Garrett, a Sydney first-grade pace bowler, dropped one short, the South African batsman played and missed and was hit on the back of the head. Greg Hobson, 21, died on the field.
“It was just a short ball, he tried to play a pull shot, missed, turned his head and he got hit in the worst possible spot,” Garrett told The Australian.
“I knew he was in trouble as soon as he got hit, because he fell to his knees straight away.
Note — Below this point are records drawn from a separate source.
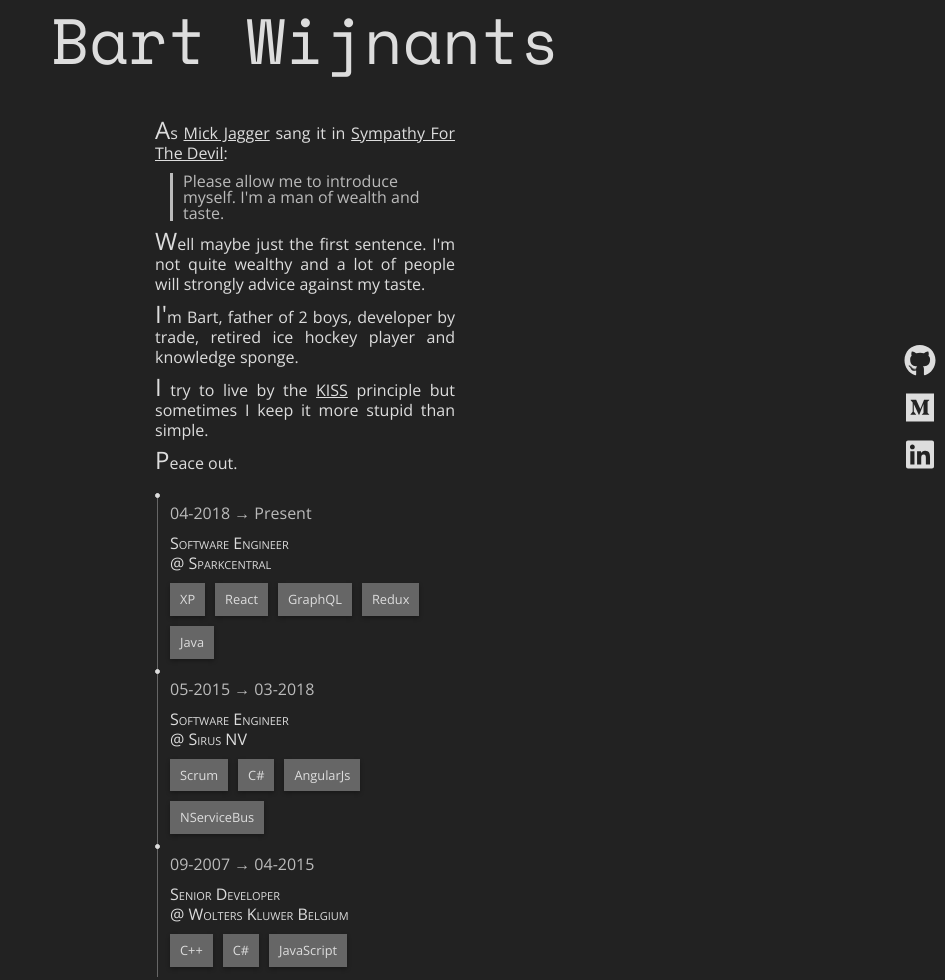
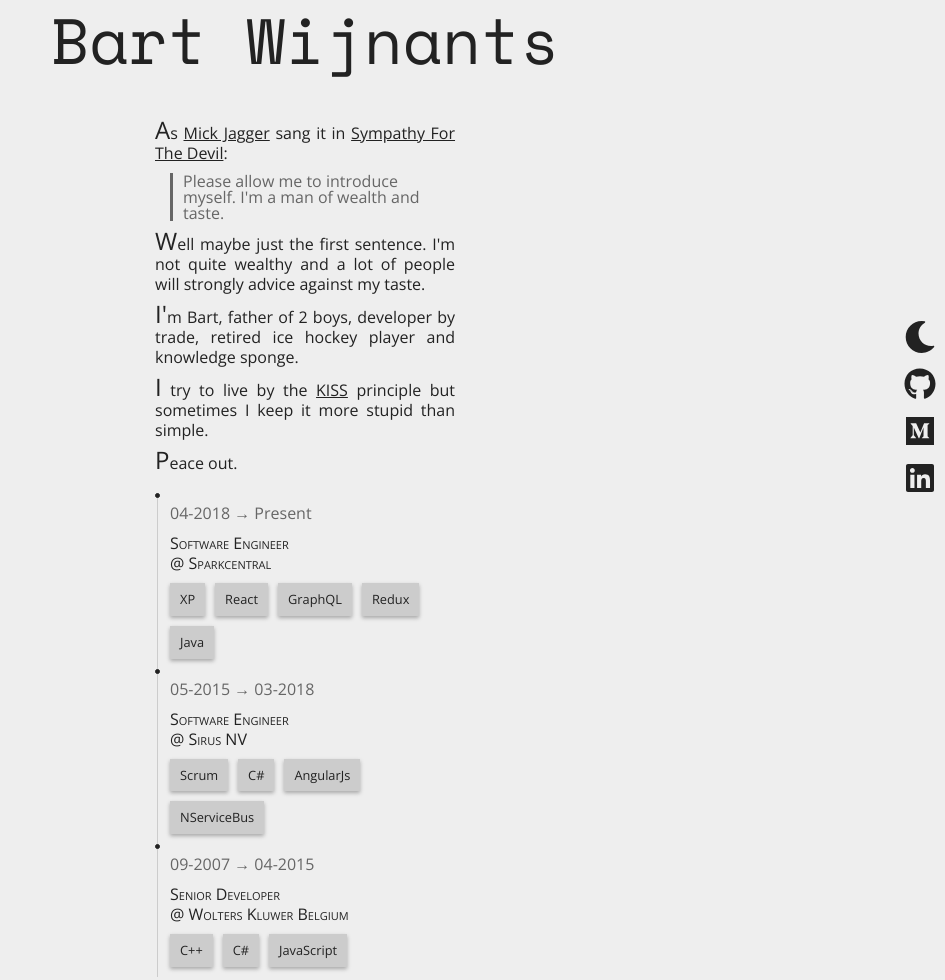
Before and after one commit to bartw/home, a Gatsby site: page / in a window 1280 px wide. Shown: the whole page, without its empty margins (335-1280 px from the left). Built offline with nearby package versions, Linux system fonts and the light colour scheme; Gatsby itself is replaced by a stand-in of ours.

Commit message:
light/dark mode

```diff
--- a/package.json
+++ b/package.json
@@ -11,8 +11,9 @@
     "serve": "gatsby serve"
   },
   "dependencies": {
-    "@fortawesome/fontawesome-svg-core": "^1.2.26",
-    "@fortawesome/free-brands-svg-icons": "^5.12.0",
+    "@fortawesome/fontawesome-svg-core": "^1.2.27",
+    "@fortawesome/free-brands-svg-icons": "^5.12.1",
+    "@fortawesome/free-solid-svg-icons": "^5.12.1",
     "@fortawesome/react-fontawesome": "^0.1.8",
     "babel-plugin-styled-components": "^1.10.6",
     "gatsby": "^2.18.11",
--- a/src/components/social-links.tsx
+++ b/src/components/actions.tsx
@@ -6,6 +6,7 @@
   faMedium,
   faLinkedin
 } from "@fortawesome/free-brands-svg-icons";
+import { faMoon, faSun } from "@fortawesome/free-solid-svg-icons";
 import { fontSize, spacing } from "../global-style";
 import ExternalLink from "./external-link";
 
@@ -54,12 +55,27 @@
   }
 `;
 
+const Toggle = styled.button`
+  background: none !important;
+  border: none;
+  margin: 0;
+  padding: 0 !important;
+  cursor: pointer;
+  font-size: ${fontSize.medium};
+  color: ${({ theme }) => theme.text};
+`;
+
 const Icon = styled(FontAwesomeIcon)`
   font-size: ${fontSize.extraLarge};
 `;
 
-const SocialLinks = () => (
+const SocialLinks = ({ theme, toggleTheme }) => (
   <List>
+    <ListItem>
+      <Toggle onClick={toggleTheme}>
+        <Icon icon={theme === "light" ? faMoon : faSun} fixedWidth />
+      </Toggle>
+    </ListItem>
     {links.map(({ id, href, icon, label }) => (
       <ListItem key={id}>
         <ExternalLink href={href} label={label}>
--- a/src/components/app.tsx
+++ b/src/components/app.tsx
@@ -2,7 +2,7 @@
 import styled from "styled-components";
 import { spacing } from "../global-style";
 import Title from "./title";
-import SocialLinks from "./social-links";
+import Actions from "./actions";
 import Bio from "./bio";
 import Experience from "./experience";
 
@@ -12,9 +12,9 @@
   margin: 0 auto;
 `;
 
-const App = () => (
+const App = ({ theme, toggleTheme }) => (
   <>
-    <SocialLinks />
+    <Actions theme={theme} toggleTheme={toggleTheme} />
     <Title>Bart Wijnants</Title>
     <InnerContainer>
       <Bio />
--- a/src/components/blockquote.tsx
+++ b/src/components/blockquote.tsx
@@ -5,8 +5,8 @@
   margin-top: ${spacing.small};
   margin-left: ${spacing.medium};
   padding-left: ${spacing.small};
-  border-left: 3px solid ${colors.textContrast};
-  color: ${colors.textContrast};
+  border-left: 3px solid ${({theme}) => theme.textContrast};
+  color: ${({theme}) => theme.textContrast};
 `;
 
 export default Blockquote;
--- a/src/components/box.tsx
+++ b/src/components/box.tsx
@@ -4,7 +4,7 @@
 const Box = styled.div`
   display: block;
   padding: ${spacing.small};
-  background-color: ${colors.backgroundContrast};
+  background-color: ${({theme}) => theme.backgroundContrast};
   box-shadow: 0 2px 4px rgba(0, 0, 0, 0.3);
 `;
 
--- a/src/components/external-link.tsx
+++ b/src/components/external-link.tsx
@@ -11,7 +11,7 @@
 
 const Link = styled.a`
   text-decoration: underline;
-  color: ${colors.text};
+  color: ${({theme}) => theme.text};
 
   &:hover {
     text-decoration: none;
--- a/src/components/job.tsx
+++ b/src/components/job.tsx
@@ -25,7 +25,7 @@
 `;
 
 const FromTo = styled(StyledDiv)`
-  color: ${colors.textContrast};
+  color: ${({theme}) => theme.textContrast};
   margin-bottom: ${spacing.small};
 `;
 
--- a/src/components/timeline.tsx
+++ b/src/components/timeline.tsx
@@ -10,7 +10,7 @@
   &:before {
     content: "";
     position: absolute;
-    border-left: 1px solid ${colors.backgroundContrast};
+    border-left: 1px solid ${({theme}) => theme.backgroundContrast};
     top: 0;
     left: 2px;
     height: 100%;
@@ -19,11 +19,11 @@
   &:after {
     content: "";
     position: absolute;
-    border: 1px solid ${colors.text};
+    border: 1px solid ${({theme}) => theme.text};
     border-radius: 50%;
     height: 3px;
     width: 3px;
-    background: ${colors.text};
+    background: ${({theme}) => theme.text};
     top: 0;
     left: 0;
   }
--- a/src/global-style.ts
+++ b/src/global-style.ts
@@ -1,21 +1,28 @@
 import { createGlobalStyle } from "styled-components";
 import reset from "styled-reset";
 
-const lightColors = {
+type Theme = {
+  background: string;
+  backgroundContrast: string;
+  text: string;
+  textContrast: string;
+};
+
+const light = {
   background: "#eee",
   backgroundContrast: "#ccc",
   text: "#222",
   textContrast: "#666"
 };
 
-const darkColors = {
+const dark = {
   background: "#222",
   backgroundContrast: "#666",
   text: "#ddd",
   textContrast: "#bbb"
 };
 
-export const colors = darkColors;
+export const colors = { light, dark };
 
 export const spacing = {
   extraSmall: "5px",
@@ -38,14 +45,14 @@
   medium: "1.25em"
 };
 
-const GlobalStyle = createGlobalStyle`
+const GlobalStyle = createGlobalStyle<{ theme: Theme }>`
   ${reset}
 
   body {
     font-family: 'Open Sans', sans-serif;
     font-size: 16px;
-    background-color: ${colors.background};
-    color: ${colors.text};
+    background-color: ${({ theme }) => theme.background};
+    color: ${({ theme }) => theme.text};
   }
 `;
 
--- a/src/pages/index.tsx
+++ b/src/pages/index.tsx
@@ -1,10 +1,17 @@
-import React from "react";
+import React, { useState } from "react";
 import Helmet from "react-helmet";
-import GlobalStyle from "../global-style";
+import { ThemeProvider } from "styled-components";
+import GlobalStyle, { colors } from "../global-style";
 import App from "../components/app";
 
-export default () => (
-  <>
+export default () => {
+  const [theme, setTheme] = useState("light");
+  const toggleTheme = () => {
+    setTheme(theme === "light" ? "dark" : "light");
+  };
+
+  return (
+    <ThemeProvider theme={theme === "light" ? colors.light : colors.dark}>
       <GlobalStyle />
       <Helmet
         htmlAttributes={{ lang: "en-US" }}
@@ -20,6 +27,7 @@
           { name: `twitter:description`, content: "About Bart Wijnants" }
         ]}
       />
-    <App />
-  </>
+      <App theme={theme} toggleTheme={toggleTheme} />
+    </ThemeProvider>
   );
+};
```
Also changed, not shown: 1 other file. Lines whose indentation alone changed are shown as unchanged.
I raced down the pitch, but by the time we got to him to support him, his eyes had rolled back into his head and he was struggling to breathe.”
In the mid-90s, the British Columbia Cricket Association league featured several international first-class players, former Test players, some solid grade cricketers and even Malcolm Nash, the Welsh legend who had been famously hit for six sixes in six balls by Garfield Sobers in 1968.
On that sunny June day in 1995, Hobson — whose twin brother, Wayne, was also playing in the game — had decided to take his helmet off due to the heat.
Bowling at the other end and fielding in close when the ball struck was Solomons, now director of coaching at Sydney’s Kingsgrove Cricket Academy. “It was a very similar reaction to Phillip Hughes, where he didn’t collapse straight away, he went down on his hands and knees: but the one thing that will never leave me is the sound he made,” Solomons said.
“He made this groan and then he went down completely.”
Garrett said he had not been able to watch the tragic moments unfold at the SCG but reading the reports brought back all the memories of Canada. “I just remember how helpless we all felt in the field, desperately yelling for people to call an ambulance and how I wish I had just bowled a f ... king yorker instead,” he said.
For all the players involved, getting back onto the field and bowling that first ball was a giant step — and, for Garrett, one that felt like moving into a surreal haze.
“I can’t even remember bowling in the next game,” he said. “The rest of that season, it was quite bizarre. Probably the most bizarre, the strangest game to play again, was the following season at the same ground, where it all happened.”
The players were offered counselling, but ultimately it was the support of the cricket community that got them through.
“Everyone realised just how unfortunate a situation it was — the chances of it happening are just ridiculously low,” Garrett said.
“The cricketers understand the chance scenario. That was important to us as a team, and me and the Hobson family.” Solomons, who shared an attic room with Garrett at the time, saw first-hand the effect on his mate. “I think Phil handled it amazingly,” he said.
“But he was having nightmares. Our beds were at opposite ends of the attic; I was being constantly woken up with him in all sorts of distress in the middle of the night.
“The cricket community, the whole competition, got in behind him. Greg’s parents and his twin brother, everyone from the club he was playing against, said: ‘No, it’s not your fault, it’s part of the game … it could have happened to anyone — it was an accident’.
“I think that probably made the process a lot easier for Phil.”
For Garrett, bowling was never the same. “When I came back to Australia I almost gave up bowling,” he said. “You are really conscious about it — and you definitely think twice about short-pitched bowling ever again. I can only imagine what it’s doing for someone like Sean Abbott … He’s going to be pretty reluctant to ever bowl that again I reckon.”